Records to use
——————

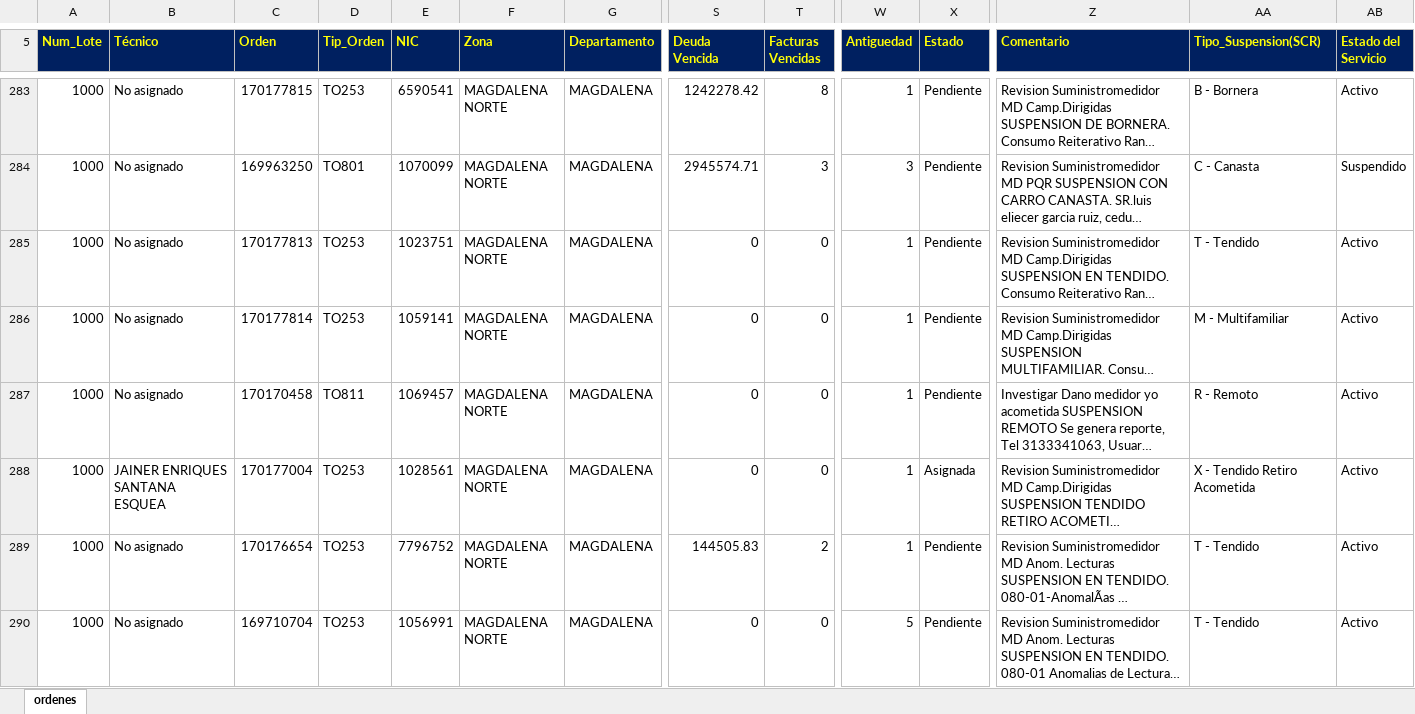
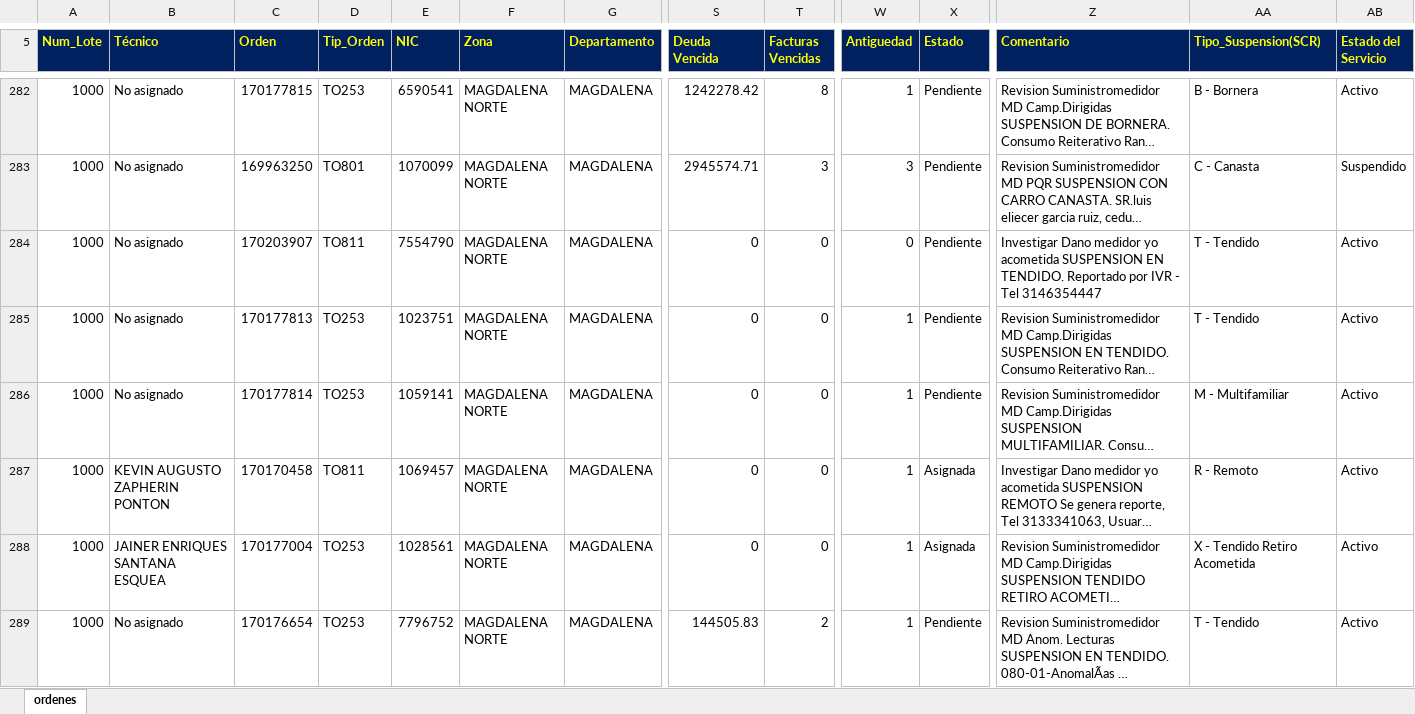
Before and after one commit to vikano27-debug/Dashboard_ING_VOA, an Excel workbook: siprem_latest.xlsx, sheet ordenes, drawn as a sheet; only a part is shown, gaps mark what is left out; the shorter side is filled out with more unchanged rows; long unchanged cells end in …; values as stored, in another font and other column widths than the file's, no borders; rows hold the shown columns only; the diff covers the shown part only; the diff names each change by its address in the sheet, - before the commit and + after, or states it on an @@ line.

Commit message:
Actualizacion automatica SIPREM y Casuistica

```diff
--- a/siprem_latest.xlsx (sheet ordenes)
+++ b/siprem_latest.xlsx (sheet ordenes)
+row 284: 1000 | No asignado | 170203907 | TO811 | 7554790 | MAGDALENA NORTE | MAGDALENA | 0 | 0 | 0 | Pendiente | Investigar Dano medidor yo acometida SUSPENSION EN TENDIDO. Reportado por IVR - Tel 3146354447 | T - Tendido | Activo
-B287 (Técnico): No asignado
+B287 (Técnico): KEVIN AUGUSTO ZAPHERIN PONTON
-X287 (Estado): Pendiente
+X287 (Estado): Asignada
```
Also changed, not shown: 3 added rows, 4 removed rows and 31 edited cells elsewhere in this sheet.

——————

Say how many lines in the records contain the word "sheet". Nothing but the number is required.

4